The most prevalent image of the one-woman band is little more than an impressive caricature. She is the figure that appears in cartoons as at the three-way intersection between talent, desperation and absurdity. She is accomplished but hardly convincing, not at all awe-inspiring. Above all, the one-woman band is not powerful — she is seen for a moment, perhaps remarked upon as a spectacle, and finally left to continue busking without so much as a penny or a second thought sent her way.
At Wednesday’s show at The Chapel in San Francisco, Thao of the San Francisco-based folk rock group Thao & The Get Down Stay Down shattered this caricature of the one-woman band and built a three-dimensional vision of power and resilience in its place.
Thao strolled with a perfect blend of ease and intention onto a stage adorned with string instruments of every size, shape and timbre. She picked out a bass guitar from the bunch and opened her set with “Body.” As she began, there was a clear distance between Thao-the-singer and Thao-the-instrumentalist. When she took to the mic, her voice was pointed but dulled by a subtle weariness. When she stepped away for the song’s instrumental interludes, she reemerged with the effortless intention that she had embodied walking onto the stage. She was in control of any instrument she took up even as she gently released herself to it, allowing it to gently push and pull her.
Regarding her tour, Thao told the crowd, “no one commissioned it; I commissioned it myself. I thought, you know, why not play songs by myself about myself.” With this simple gesture of ownership over her performance, Thao became infinitely more open and at ease. It was at this moment that Thao’s stage presence at the mic instantaneously blossomed to match her stage presence when she was alone with her instruments.
The weariness of her presence at the mic during songs melted away entirely as her lyrics became punctuated by incisive gazes into the audience. Meanwhile her demeanor between songs bounced between the playful and the earnest as appropriate. At one point in the show she responded to a fan’s cry of “I love you” by telling the audience, “I wish I could reciprocate but I have a fear of commitment. Actually that was when I was in my 20s. I think I’m growing past that.”
The crowd was quick to recognize the change in Thao’s demeanor. In “Give Me Peace,” Thao offered serenity dramatized by the chaos of silence. The venue stood still, treasuring the experience of seeing Thao reach within herself and present a beautifully constructed stillness of her own.

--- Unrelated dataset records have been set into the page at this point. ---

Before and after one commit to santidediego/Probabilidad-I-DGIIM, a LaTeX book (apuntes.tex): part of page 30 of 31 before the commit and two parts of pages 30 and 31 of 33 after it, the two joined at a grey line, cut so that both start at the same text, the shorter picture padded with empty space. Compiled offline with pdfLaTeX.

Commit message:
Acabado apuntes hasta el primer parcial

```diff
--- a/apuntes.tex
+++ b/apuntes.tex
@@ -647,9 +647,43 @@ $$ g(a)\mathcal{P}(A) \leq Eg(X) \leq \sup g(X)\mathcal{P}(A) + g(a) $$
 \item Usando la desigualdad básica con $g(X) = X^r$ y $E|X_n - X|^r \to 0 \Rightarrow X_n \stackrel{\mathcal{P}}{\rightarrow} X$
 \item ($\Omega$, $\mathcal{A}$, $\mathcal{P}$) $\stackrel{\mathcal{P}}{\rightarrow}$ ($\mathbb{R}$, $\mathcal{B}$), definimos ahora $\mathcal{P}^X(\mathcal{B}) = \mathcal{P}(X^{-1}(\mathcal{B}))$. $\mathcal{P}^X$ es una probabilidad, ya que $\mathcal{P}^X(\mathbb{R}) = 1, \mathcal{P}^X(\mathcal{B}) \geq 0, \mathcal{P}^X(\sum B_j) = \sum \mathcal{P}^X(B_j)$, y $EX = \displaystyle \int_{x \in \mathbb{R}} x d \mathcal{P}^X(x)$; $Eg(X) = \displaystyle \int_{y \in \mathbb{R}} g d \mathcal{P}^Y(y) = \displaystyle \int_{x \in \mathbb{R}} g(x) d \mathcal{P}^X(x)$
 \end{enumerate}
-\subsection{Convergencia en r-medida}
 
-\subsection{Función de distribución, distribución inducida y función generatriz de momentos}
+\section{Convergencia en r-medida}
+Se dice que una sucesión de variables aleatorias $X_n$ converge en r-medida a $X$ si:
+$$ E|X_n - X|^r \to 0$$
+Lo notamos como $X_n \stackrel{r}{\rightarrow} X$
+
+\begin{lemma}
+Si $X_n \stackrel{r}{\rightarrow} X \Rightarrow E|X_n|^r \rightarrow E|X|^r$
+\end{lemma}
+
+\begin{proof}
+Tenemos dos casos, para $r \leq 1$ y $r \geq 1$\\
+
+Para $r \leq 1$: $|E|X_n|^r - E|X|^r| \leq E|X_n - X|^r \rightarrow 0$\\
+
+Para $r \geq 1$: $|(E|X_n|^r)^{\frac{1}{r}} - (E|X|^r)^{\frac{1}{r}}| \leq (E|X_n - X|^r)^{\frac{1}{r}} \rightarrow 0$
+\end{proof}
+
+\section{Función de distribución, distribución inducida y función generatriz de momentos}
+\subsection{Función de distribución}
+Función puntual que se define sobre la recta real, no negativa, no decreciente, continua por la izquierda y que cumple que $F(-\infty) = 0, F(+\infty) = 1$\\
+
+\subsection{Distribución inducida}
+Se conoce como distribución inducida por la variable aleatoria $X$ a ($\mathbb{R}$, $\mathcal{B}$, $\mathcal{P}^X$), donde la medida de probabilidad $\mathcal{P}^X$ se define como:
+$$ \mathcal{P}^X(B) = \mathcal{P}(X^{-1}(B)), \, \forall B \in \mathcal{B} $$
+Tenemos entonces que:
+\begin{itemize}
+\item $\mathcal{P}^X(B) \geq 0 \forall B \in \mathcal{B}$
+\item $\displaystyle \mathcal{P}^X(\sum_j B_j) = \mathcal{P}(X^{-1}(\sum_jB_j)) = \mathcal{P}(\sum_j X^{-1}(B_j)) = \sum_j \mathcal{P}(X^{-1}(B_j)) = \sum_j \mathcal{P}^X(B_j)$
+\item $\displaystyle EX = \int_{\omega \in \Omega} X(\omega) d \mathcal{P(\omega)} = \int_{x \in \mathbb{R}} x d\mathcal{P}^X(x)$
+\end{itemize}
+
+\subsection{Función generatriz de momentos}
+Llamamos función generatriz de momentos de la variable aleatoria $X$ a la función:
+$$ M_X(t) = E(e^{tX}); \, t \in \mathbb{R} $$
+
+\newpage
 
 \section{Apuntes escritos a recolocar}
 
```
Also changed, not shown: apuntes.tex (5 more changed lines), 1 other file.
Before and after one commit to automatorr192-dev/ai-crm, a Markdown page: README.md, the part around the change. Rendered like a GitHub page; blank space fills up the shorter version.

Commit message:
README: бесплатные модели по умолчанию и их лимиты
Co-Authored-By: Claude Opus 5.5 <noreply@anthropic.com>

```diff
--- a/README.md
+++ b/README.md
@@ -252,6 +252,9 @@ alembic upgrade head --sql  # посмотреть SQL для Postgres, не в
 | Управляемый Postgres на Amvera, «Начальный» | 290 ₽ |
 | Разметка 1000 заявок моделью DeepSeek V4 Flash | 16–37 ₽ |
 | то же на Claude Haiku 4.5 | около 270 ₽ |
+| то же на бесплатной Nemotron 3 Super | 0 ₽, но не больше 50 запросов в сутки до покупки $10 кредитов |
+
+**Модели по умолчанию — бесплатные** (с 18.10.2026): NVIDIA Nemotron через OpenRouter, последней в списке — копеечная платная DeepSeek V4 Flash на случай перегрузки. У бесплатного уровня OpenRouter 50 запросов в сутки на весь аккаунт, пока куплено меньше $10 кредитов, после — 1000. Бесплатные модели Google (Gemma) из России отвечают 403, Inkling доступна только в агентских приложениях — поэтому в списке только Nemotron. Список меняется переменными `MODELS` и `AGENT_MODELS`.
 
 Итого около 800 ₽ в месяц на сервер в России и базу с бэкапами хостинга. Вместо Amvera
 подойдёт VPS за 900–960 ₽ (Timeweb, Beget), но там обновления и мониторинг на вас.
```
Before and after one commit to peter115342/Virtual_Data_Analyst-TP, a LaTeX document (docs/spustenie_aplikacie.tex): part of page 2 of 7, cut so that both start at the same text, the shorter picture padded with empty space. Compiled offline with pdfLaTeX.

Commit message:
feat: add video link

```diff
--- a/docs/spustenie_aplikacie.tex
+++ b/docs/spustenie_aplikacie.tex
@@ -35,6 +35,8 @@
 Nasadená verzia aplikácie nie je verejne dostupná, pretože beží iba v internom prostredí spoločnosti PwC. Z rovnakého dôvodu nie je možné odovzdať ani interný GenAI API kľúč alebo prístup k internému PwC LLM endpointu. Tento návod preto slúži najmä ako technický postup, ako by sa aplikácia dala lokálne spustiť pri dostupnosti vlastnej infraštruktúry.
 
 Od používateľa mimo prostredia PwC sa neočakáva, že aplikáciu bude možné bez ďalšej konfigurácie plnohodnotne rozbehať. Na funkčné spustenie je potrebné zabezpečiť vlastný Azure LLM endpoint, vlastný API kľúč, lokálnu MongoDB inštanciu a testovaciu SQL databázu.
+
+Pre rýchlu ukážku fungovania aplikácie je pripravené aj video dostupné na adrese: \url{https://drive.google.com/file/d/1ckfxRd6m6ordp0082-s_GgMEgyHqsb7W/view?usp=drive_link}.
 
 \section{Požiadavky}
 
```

It was at the very end of the set that Thao unleashed the full power of her stage presence. “Guts,” a breezily melancholic track on the record, took on a new life in Thao’s live show. She performed with a bracing play between sadness and snarling in her voice, transforming casual sorrow into cutting spite before returning to a state of placidity.
The show’s most powerful moment was Thao’s performance of “Meticulous Bird.” Introducing the song, she told the crowd “I wrote this song for survivors of sexual violence. Please take care of one another and stand on the side of justice and of humanity.” Her voice took on a fierceness and moved through the full spectrum of tones available to her. Thao moved about the stage, ferocious and powerful, and her full body became an electrifying conductor for her performance. Then all of a sudden, the music ended and everything became placid again.
Thao’s greatest asset as a performer is full control over every element of her performance. Just as easily as she can become a one-woman band using her voice, her body and her variety of string instruments to swirl up a storm on stage, she can bring everything to a complete standstill.
Sannidhi Shukla covers music. Contact her at [email protected].